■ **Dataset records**
######

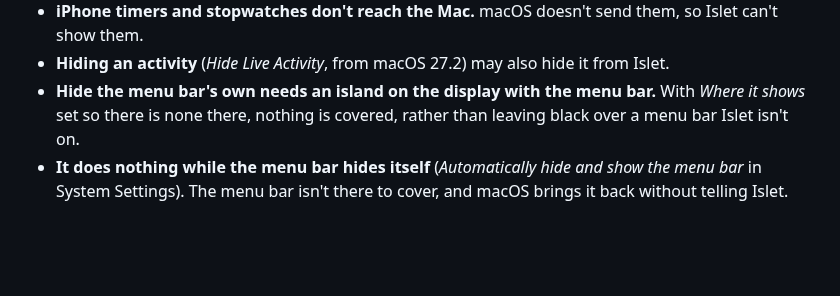
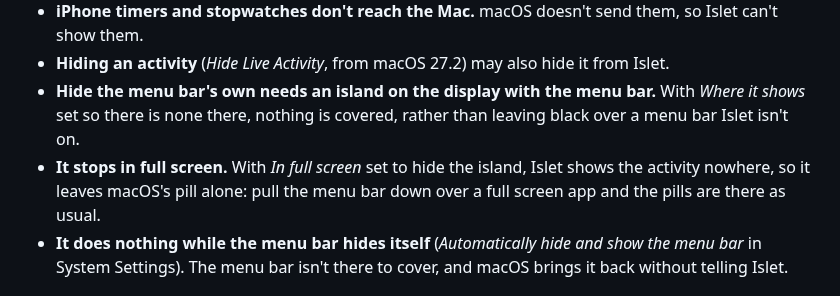
Before and after one commit to aviralgarg05/islet, a Markdown page: docs/LIVE-ACTIVITIES.md, the part around the change. GitHub-like rendering; blank space fills up the shorter version.

Commit message:
docs(live activities): note that covering stops in full screen

```diff
--- a/docs/LIVE-ACTIVITIES.md
+++ b/docs/LIVE-ACTIVITIES.md
@@ -56,6 +56,7 @@ The text Islet reads stays in memory. It isn't written to disk or logs. `GET /v1
 - **iPhone timers and stopwatches don't reach the Mac.** macOS doesn't send them, so Islet can't show them.
 - **Hiding an activity** (*Hide Live Activity*, from macOS 27.2) may also hide it from Islet.
 - **Hide the menu bar's own needs an island on the display with the menu bar.** With *Where it shows* set so there is none there, nothing is covered, rather than leaving black over a menu bar Islet isn't on.
+- **It stops in full screen.** With *In full screen* set to hide the island, Islet shows the activity nowhere, so it leaves macOS's pill alone: pull the menu bar down over a full screen app and the pills are there as usual.
 - **It does nothing while the menu bar hides itself** (*Automatically hide and show the menu bar* in System Settings). The menu bar isn't there to cover, and macOS brings it back without telling Islet.
 
 ## Checking what Islet sees
```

######

■ **AIM OF THE EXERCISE**
One exact copy of the data is required, and it should hold no pictures.

■ **OUTPUT**
Before and after one commit to aviralgarg05/islet, a Markdown page: docs/LIVE-ACTIVITIES.md, the part around the change. GitHub-like rendering; blank space fills up the shorter version.

Commit message:
docs(live activities): note that covering stops in full screen

```diff
--- a/docs/LIVE-ACTIVITIES.md
+++ b/docs/LIVE-ACTIVITIES.md
@@ -56,6 +56,7 @@ The text Islet reads stays in memory. It isn't written to disk or logs. `GET /v1
 - **iPhone timers and stopwatches don't reach the Mac.** macOS doesn't send them, so Islet can't show them.
 - **Hiding an activity** (*Hide Live Activity*, from macOS 27.2) may also hide it from Islet.
 - **Hide the menu bar's own needs an island on the display with the menu bar.** With *Where it shows* set so there is none there, nothing is covered, rather than leaving black over a menu bar Islet isn't on.
+- **It stops in full screen.** With *In full screen* set to hide the island, Islet shows the activity nowhere, so it leaves macOS's pill alone: pull the menu bar down over a full screen app and the pills are there as usual.
 - **It does nothing while the menu bar hides itself** (*Automatically hide and show the menu bar* in System Settings). The menu bar isn't there to cover, and macOS brings it back without telling Islet.
 
 ## Checking what Islet sees
```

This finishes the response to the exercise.